> [HOW TO COMPLETE THIS TASK]: Any image in the records is to be dropped, and everything else duplicated precisely.

> [WORKING DATA]:
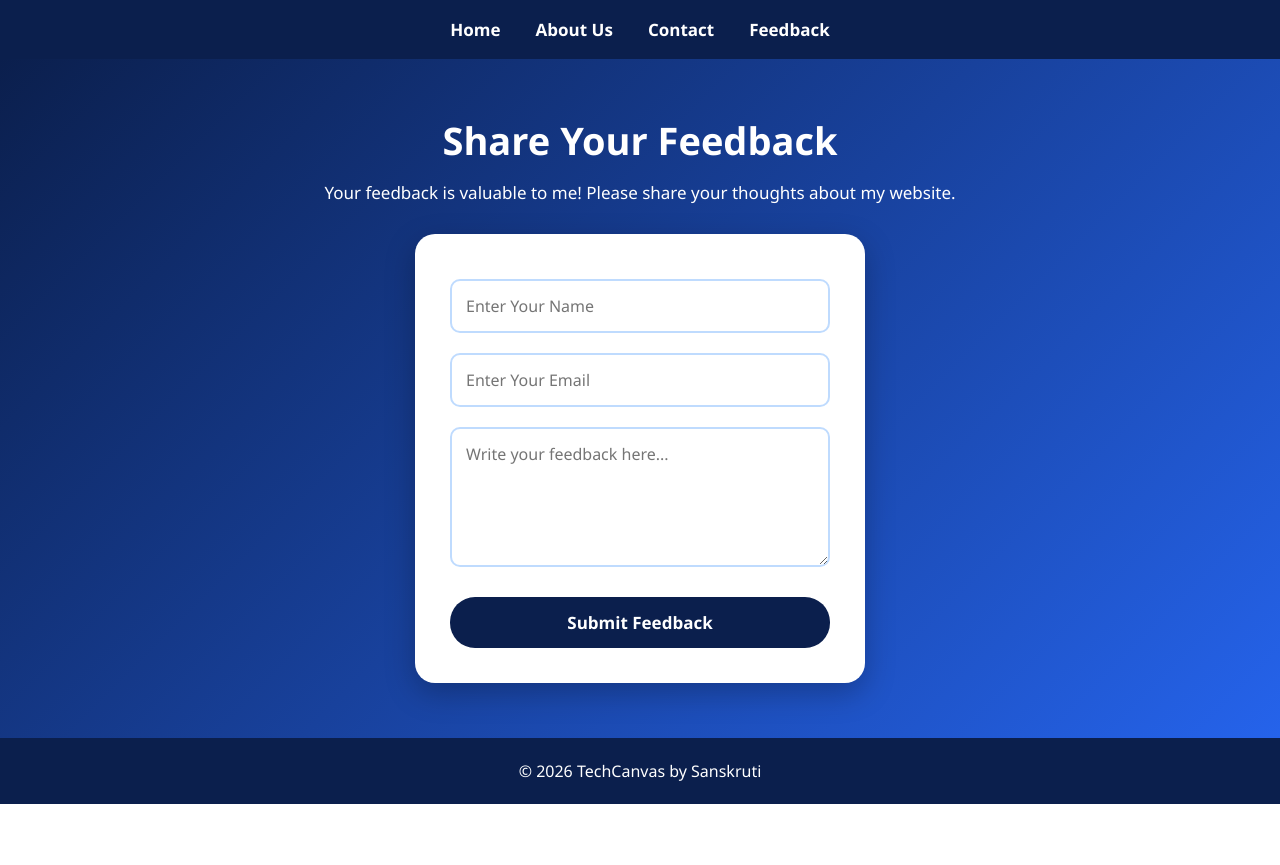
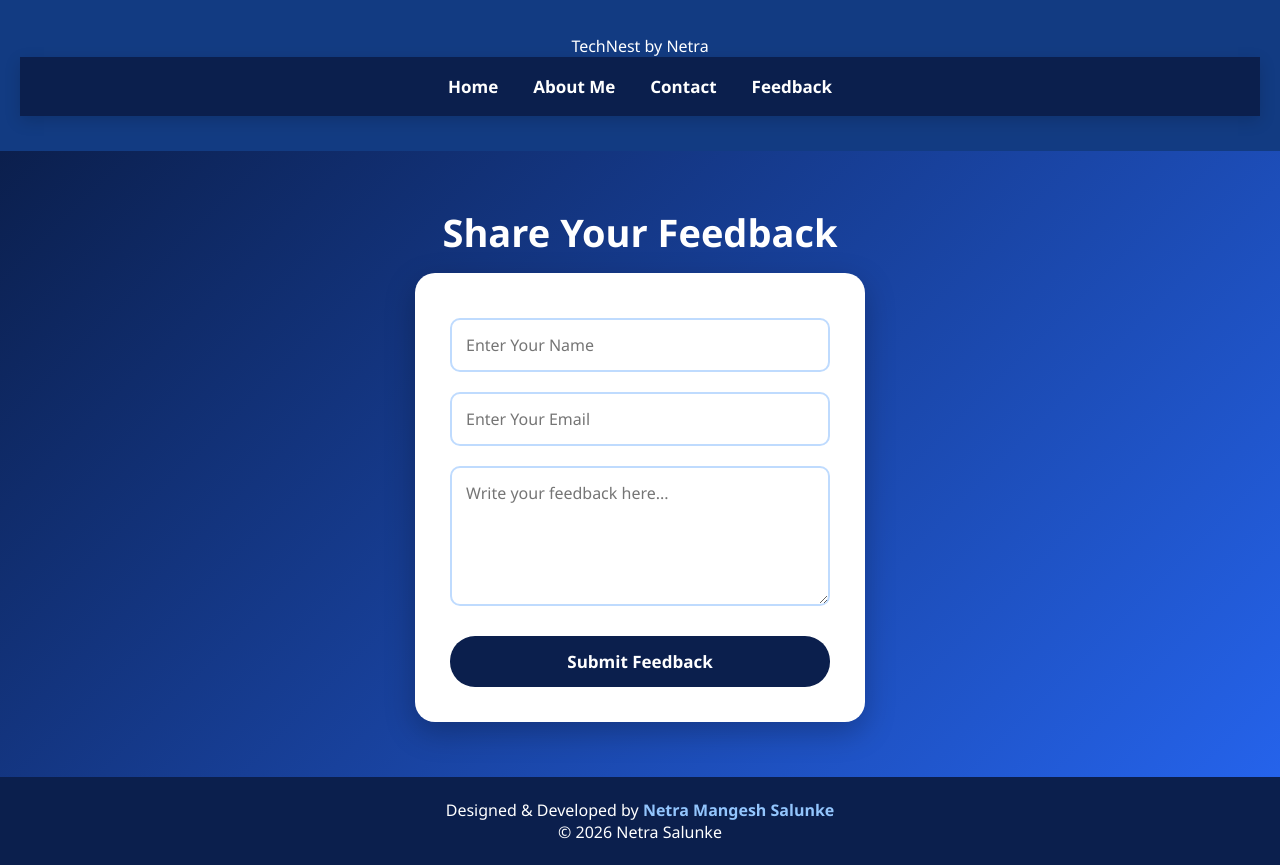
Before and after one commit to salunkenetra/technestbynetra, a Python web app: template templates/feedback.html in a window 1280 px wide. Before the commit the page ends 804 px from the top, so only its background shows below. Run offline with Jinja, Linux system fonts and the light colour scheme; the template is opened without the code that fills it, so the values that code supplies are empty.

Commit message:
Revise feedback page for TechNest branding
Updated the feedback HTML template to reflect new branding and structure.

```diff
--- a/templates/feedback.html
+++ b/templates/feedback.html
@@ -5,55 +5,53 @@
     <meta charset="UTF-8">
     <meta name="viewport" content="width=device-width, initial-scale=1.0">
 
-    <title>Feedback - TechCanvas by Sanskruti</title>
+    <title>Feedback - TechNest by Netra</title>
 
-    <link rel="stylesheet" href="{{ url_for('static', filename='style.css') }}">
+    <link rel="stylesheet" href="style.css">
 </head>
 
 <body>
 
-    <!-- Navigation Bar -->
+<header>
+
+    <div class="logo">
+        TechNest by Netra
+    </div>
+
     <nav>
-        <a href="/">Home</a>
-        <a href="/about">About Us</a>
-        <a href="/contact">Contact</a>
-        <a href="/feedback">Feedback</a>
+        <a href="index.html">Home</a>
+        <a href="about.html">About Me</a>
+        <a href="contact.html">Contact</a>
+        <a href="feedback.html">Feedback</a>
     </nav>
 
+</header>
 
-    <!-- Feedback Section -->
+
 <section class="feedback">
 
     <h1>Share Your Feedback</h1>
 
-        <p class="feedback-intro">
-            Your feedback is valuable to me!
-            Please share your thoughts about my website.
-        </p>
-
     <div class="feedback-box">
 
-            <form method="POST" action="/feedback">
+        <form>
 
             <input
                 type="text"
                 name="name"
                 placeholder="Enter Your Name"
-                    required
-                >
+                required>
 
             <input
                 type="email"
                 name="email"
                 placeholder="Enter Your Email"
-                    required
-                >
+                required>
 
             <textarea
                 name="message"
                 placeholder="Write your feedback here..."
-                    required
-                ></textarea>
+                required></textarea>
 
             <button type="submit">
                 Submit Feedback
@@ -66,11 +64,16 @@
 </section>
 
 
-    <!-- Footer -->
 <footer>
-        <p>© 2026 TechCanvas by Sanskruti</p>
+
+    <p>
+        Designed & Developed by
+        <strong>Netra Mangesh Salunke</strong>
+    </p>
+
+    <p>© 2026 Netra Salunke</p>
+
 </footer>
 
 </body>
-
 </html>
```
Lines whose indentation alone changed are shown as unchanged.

> [SOLUTION]:
Before and after one commit to salunkenetra/technestbynetra, a Python web app: template templates/feedback.html in a window 1280 px wide. Before the commit the page ends 804 px from the top, so only its background shows below. Run offline with Jinja, Linux system fonts and the light colour scheme; the template is opened without the code that fills it, so the values that code supplies are empty.

Commit message:
Revise feedback page for TechNest branding
Updated the feedback HTML template to reflect new branding and structure.

```diff
--- a/templates/feedback.html
+++ b/templates/feedback.html
@@ -5,55 +5,53 @@
     <meta charset="UTF-8">
     <meta name="viewport" content="width=device-width, initial-scale=1.0">
 
-    <title>Feedback - TechCanvas by Sanskruti</title>
+    <title>Feedback - TechNest by Netra</title>
 
-    <link rel="stylesheet" href="{{ url_for('static', filename='style.css') }}">
+    <link rel="stylesheet" href="style.css">
 </head>
 
 <body>
 
-    <!-- Navigation Bar -->
+<header>
+
+    <div class="logo">
+        TechNest by Netra
+    </div>
+
     <nav>
-        <a href="/">Home</a>
-        <a href="/about">About Us</a>
-        <a href="/contact">Contact</a>
-        <a href="/feedback">Feedback</a>
+        <a href="index.html">Home</a>
+        <a href="about.html">About Me</a>
+        <a href="contact.html">Contact</a>
+        <a href="feedback.html">Feedback</a>
     </nav>
 
+</header>
 
-    <!-- Feedback Section -->
+
 <section class="feedback">
 
     <h1>Share Your Feedback</h1>
 
-        <p class="feedback-intro">
-            Your feedback is valuable to me!
-            Please share your thoughts about my website.
-        </p>
-
     <div class="feedback-box">
 
-            <form method="POST" action="/feedback">
+        <form>
 
             <input
                 type="text"
                 name="name"
                 placeholder="Enter Your Name"
-                    required
-                >
+                required>
 
             <input
                 type="email"
                 name="email"
                 placeholder="Enter Your Email"
-                    required
-                >
+                required>
 
             <textarea
                 name="message"
                 placeholder="Write your feedback here..."
-                    required
-                ></textarea>
+                required></textarea>
 
             <button type="submit">
                 Submit Feedback
@@ -66,11 +64,16 @@
 </section>
 
 
-    <!-- Footer -->
 <footer>
-        <p>© 2026 TechCanvas by Sanskruti</p>
+
+    <p>
+        Designed & Developed by
+        <strong>Netra Mangesh Salunke</strong>
+    </p>
+
+    <p>© 2026 Netra Salunke</p>
+
 </footer>
 
 </body>
-
 </html>
```
Lines whose indentation alone changed are shown as unchanged.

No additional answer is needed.